So my question is, have there been any attempts to provide a rigorous, mathematical definition of what specific conditions would constitute a free choice? Or, more succinctly, what are the necessary conditions for an action to be regarded as a free choice, rather than a determined one?
This doesn't even have to be confined to a particular world. I would be glad to look at any kind of formalized explanation, in any kind of world (where the laws of "physics" can be totally different from the ones in our world, for example), where one could point to a process which would constitute a free choice.
As a comparison, I could present a mathematical explanation of a deterministic at will.

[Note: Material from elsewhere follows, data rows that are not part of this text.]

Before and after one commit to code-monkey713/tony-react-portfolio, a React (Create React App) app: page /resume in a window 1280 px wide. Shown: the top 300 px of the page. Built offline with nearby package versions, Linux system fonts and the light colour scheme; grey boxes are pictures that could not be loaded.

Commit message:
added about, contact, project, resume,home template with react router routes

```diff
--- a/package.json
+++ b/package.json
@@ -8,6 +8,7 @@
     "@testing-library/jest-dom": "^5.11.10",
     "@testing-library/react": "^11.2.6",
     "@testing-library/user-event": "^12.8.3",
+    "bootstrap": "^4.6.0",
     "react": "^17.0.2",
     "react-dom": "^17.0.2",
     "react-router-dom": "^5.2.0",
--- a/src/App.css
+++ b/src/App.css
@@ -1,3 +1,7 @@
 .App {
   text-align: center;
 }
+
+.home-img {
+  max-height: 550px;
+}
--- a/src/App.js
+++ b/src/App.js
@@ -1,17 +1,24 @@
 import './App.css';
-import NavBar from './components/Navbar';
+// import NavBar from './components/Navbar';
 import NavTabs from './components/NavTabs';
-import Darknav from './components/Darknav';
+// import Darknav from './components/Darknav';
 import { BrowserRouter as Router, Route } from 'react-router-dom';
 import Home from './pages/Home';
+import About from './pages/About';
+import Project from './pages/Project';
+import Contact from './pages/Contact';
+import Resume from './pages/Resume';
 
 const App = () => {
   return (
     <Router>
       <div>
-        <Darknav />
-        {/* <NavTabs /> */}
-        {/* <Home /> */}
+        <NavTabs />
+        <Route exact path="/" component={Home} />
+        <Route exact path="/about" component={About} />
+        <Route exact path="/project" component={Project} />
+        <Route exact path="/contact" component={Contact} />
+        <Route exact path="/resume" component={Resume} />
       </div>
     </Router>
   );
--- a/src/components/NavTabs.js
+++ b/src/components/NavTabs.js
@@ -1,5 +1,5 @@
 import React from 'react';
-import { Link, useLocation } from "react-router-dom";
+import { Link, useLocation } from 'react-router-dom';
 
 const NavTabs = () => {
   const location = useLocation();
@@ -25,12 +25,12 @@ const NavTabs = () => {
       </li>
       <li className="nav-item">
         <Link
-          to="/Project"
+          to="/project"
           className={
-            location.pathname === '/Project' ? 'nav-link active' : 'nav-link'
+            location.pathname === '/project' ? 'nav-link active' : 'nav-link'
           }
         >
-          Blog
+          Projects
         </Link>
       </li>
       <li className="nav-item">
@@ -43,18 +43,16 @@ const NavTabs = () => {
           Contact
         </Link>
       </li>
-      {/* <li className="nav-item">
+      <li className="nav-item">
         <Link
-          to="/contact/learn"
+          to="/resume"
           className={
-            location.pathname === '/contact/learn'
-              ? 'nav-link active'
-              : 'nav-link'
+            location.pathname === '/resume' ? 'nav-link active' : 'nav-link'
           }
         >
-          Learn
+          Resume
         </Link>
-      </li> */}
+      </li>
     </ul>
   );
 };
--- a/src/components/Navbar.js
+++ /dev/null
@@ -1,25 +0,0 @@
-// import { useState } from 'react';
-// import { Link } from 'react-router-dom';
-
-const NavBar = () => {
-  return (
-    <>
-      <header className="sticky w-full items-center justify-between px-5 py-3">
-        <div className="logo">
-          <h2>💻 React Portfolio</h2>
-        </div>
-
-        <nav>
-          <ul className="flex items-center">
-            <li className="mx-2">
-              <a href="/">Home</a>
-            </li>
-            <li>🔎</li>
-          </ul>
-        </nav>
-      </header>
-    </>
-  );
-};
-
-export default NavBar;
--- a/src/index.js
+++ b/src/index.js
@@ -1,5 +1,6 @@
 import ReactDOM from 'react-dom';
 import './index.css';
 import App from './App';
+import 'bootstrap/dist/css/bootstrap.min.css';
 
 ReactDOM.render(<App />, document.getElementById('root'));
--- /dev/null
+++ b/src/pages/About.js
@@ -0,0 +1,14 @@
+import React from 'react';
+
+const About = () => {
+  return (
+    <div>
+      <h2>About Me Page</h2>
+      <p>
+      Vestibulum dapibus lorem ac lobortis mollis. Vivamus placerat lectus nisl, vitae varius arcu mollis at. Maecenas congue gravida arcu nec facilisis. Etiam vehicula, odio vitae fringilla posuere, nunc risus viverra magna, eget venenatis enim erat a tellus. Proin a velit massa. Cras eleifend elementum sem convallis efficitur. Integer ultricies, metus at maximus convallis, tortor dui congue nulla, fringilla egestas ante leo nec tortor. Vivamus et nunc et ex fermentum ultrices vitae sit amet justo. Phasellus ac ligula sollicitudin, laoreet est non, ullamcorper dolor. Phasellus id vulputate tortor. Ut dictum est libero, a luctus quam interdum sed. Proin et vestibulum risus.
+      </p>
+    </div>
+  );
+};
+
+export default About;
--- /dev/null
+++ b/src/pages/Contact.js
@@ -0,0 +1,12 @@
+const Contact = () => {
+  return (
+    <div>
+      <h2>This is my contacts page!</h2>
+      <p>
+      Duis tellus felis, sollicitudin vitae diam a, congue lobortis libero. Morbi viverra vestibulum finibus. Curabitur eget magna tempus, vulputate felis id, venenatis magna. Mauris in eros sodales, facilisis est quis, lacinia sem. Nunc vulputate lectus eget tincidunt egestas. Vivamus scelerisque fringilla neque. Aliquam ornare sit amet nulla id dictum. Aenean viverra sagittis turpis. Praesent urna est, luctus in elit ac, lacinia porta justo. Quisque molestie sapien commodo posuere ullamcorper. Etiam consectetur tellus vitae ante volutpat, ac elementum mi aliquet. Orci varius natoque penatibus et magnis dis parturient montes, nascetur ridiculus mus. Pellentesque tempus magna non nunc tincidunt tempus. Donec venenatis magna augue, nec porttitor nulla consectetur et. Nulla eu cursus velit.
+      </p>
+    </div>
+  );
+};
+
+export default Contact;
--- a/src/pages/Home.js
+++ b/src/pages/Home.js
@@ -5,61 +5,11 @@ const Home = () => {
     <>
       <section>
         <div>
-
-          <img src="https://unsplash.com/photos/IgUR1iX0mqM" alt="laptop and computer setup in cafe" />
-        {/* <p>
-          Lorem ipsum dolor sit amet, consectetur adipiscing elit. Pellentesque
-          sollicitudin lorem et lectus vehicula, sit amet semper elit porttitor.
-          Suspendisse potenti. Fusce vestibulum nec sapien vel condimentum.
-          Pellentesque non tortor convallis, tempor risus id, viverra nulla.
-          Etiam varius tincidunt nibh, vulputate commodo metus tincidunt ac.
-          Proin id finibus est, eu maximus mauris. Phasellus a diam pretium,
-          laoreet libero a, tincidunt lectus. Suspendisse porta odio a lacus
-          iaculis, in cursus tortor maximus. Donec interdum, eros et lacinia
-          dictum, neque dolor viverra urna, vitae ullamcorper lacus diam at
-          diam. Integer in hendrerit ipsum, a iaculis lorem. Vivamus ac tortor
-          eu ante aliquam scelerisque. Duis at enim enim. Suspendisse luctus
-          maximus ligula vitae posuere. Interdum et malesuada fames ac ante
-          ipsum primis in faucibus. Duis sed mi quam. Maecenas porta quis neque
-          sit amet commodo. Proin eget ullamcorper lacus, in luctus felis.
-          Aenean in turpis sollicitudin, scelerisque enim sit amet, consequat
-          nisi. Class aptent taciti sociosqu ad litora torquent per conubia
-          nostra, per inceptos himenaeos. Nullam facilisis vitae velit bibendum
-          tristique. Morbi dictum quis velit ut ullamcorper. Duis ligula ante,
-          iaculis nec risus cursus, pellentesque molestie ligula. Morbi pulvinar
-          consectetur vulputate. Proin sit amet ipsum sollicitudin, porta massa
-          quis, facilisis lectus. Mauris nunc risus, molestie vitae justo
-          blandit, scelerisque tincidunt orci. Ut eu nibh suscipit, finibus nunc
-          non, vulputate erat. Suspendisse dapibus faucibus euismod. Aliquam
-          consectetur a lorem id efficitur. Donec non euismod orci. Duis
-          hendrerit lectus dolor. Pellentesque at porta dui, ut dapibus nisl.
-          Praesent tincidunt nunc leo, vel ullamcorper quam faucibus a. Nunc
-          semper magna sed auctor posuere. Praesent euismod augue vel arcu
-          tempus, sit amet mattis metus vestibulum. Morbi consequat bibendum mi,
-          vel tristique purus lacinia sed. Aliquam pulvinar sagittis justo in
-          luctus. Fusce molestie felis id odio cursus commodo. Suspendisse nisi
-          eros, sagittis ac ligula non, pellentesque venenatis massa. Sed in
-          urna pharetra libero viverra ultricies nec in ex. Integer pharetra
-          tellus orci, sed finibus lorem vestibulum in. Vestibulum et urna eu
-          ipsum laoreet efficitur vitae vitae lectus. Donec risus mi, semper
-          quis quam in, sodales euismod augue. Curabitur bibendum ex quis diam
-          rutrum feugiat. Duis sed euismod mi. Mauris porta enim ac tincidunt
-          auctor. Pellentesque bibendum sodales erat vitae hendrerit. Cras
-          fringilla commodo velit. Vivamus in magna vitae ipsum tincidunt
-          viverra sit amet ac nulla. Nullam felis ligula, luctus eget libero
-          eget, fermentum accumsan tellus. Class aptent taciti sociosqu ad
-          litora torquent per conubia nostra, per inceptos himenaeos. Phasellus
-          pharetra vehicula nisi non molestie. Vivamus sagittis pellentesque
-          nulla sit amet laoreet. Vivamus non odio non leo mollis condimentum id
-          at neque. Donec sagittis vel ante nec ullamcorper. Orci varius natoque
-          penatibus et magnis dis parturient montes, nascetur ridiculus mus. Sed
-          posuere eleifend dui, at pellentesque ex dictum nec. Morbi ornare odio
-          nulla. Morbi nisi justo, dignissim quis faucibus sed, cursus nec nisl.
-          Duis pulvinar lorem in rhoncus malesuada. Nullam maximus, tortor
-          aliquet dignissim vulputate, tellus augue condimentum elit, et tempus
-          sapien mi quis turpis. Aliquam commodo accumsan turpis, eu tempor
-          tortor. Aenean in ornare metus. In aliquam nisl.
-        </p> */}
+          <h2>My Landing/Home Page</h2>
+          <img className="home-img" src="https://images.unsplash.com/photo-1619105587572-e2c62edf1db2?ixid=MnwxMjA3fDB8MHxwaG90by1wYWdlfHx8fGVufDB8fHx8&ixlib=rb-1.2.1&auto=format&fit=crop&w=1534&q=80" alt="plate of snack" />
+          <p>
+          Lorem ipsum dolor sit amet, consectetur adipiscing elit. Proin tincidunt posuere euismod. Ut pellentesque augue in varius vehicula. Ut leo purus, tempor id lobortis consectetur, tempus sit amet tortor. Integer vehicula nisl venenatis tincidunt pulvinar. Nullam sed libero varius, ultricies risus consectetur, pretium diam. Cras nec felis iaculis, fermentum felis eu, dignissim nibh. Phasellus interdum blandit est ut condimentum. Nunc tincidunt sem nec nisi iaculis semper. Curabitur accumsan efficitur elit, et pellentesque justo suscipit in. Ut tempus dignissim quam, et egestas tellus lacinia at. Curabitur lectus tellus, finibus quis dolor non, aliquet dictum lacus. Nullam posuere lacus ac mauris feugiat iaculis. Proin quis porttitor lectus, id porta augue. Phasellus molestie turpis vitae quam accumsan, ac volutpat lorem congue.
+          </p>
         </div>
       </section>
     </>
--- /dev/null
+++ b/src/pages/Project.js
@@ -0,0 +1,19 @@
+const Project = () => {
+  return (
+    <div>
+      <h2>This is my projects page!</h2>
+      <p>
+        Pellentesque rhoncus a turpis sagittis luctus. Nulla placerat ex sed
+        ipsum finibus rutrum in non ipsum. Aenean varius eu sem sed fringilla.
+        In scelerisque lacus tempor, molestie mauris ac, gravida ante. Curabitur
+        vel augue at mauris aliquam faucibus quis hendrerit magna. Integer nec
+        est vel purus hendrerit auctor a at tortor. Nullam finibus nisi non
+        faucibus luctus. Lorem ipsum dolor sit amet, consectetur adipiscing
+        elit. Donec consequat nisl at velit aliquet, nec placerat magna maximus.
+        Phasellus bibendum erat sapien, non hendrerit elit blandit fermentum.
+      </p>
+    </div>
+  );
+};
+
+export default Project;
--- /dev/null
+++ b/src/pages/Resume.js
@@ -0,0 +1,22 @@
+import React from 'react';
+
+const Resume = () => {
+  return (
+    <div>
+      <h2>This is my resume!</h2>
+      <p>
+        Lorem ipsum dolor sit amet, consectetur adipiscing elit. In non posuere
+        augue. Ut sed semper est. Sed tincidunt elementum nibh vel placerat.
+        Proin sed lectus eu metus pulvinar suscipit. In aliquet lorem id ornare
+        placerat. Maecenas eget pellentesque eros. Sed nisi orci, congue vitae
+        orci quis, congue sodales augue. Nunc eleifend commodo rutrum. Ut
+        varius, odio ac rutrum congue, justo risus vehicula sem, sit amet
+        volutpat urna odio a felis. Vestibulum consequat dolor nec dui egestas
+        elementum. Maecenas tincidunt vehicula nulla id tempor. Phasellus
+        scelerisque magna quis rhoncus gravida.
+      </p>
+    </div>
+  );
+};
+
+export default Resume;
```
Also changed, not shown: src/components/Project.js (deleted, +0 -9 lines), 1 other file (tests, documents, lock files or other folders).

For example, Conway's Game of Life constitutes a world where any process (that is, where a change occurs) you can point to is a deterministic process.
Now, what change would I have to do to be able to point to a process and say that it was a free process?

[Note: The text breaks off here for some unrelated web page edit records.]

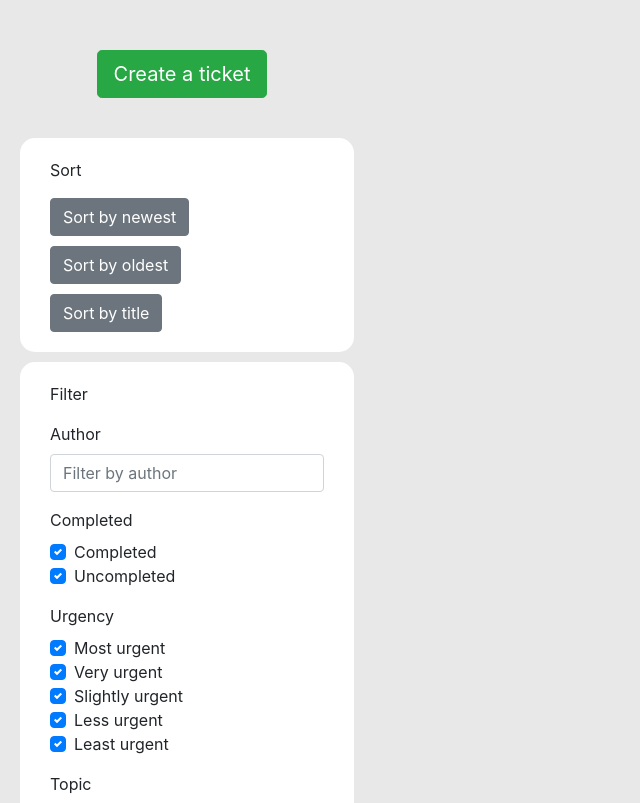
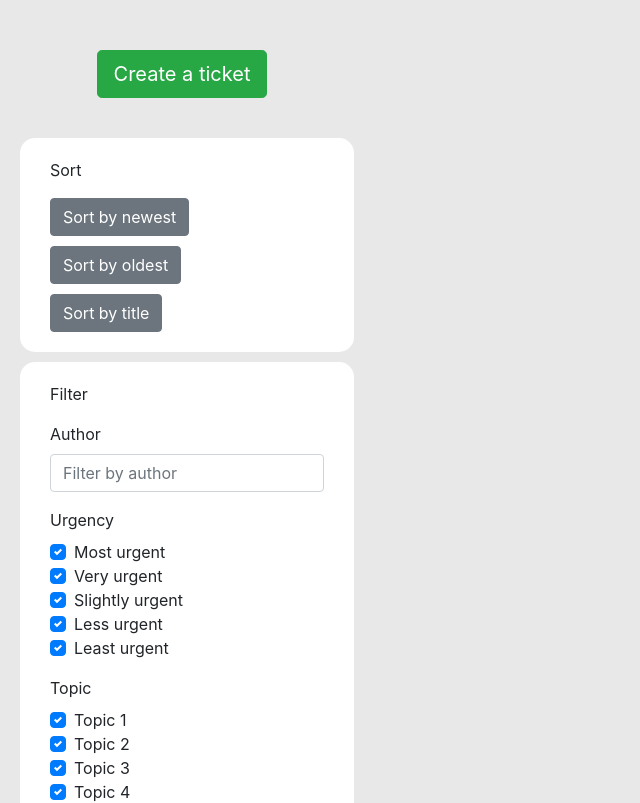
Before and after one commit to Jenkins-Spice-Latte/QA-Help-Queue-App, a React (Create React App) app in the folder Frontend/React/queue/: page / in a window 1280 px wide. Shown: the top 803 px of the page, without its empty margins (0-640 px from the left). Built offline with nearby package versions, Linux system fonts and the light colour scheme; no server answers.

Commit message:
Removed completed and uncompleted from Filter

```diff
--- a/Frontend/React/queue/src/Components/Filter.jsx
+++ b/Frontend/React/queue/src/Components/Filter.jsx
@@ -10,13 +10,6 @@ const Filter = (props) => {
             <Label for="exampleCheckbox">Author</Label>
             <div>
               <Input type="text" name="author" id="author" placeholder="Filter by author" />
-            </div>
-          </FormGroup>
-          <FormGroup>
-            <Label for="exampleCheckbox">Completed</Label>
-            <div>
-              <CustomInput type="checkbox" id="CustomCheckbox6" value="completed" label="Completed" checked/>
-              <CustomInput type="checkbox" id="CustomCheckbox7" value="uncompleted" label="Uncompleted" checked/>
             </div>
           </FormGroup>
           <FormGroup>
```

When these processes are involved in a choice, the choice inherits the process name. For example: if a brain makes a choice, and the brain is contained within a deterministic universe, such as Conway's Game of Life, the choice becomes deterministic. How could one constitute a universe so the processes behind the choice were constituted in such a way that the choice would become free?
The reason for me asking is that I always find myself dissatisfied with the definitions of "free will" I get, just as I never can wrap my head around the concept of objective values. It's just something you're supposed to intuitively have a concept of and if you don't, you seem to be on your own.
If I speak to somebody who doesn't know what "deterministic" means, I can give a precise, clear, mathematical definition. Since the free will-claim is on a direct collision course with determinism, all I want is for someone in the free will-camp to return the favor. So far, this hasn't happen and since I can't begin to understand what "free will" would be, I haven't been able to produce anything myself.
I'm not asking how one could look at the outcome of a system and decide whether it was generated by free choice or not. I'm also not looking for a proof of free will. I'm simply asking for a way that it could be implemented in some possible world, regardless of whether that is actually the case. We can do this in regard to determinism, for example, without also saying that the world works deterministically (e.g the statement "if every state of the world is fully determined by the previous state, the world is deterministic" doesn't imply that the world also works deterministically).
To better 'illustrate' my point (with the help of Sidney Harris):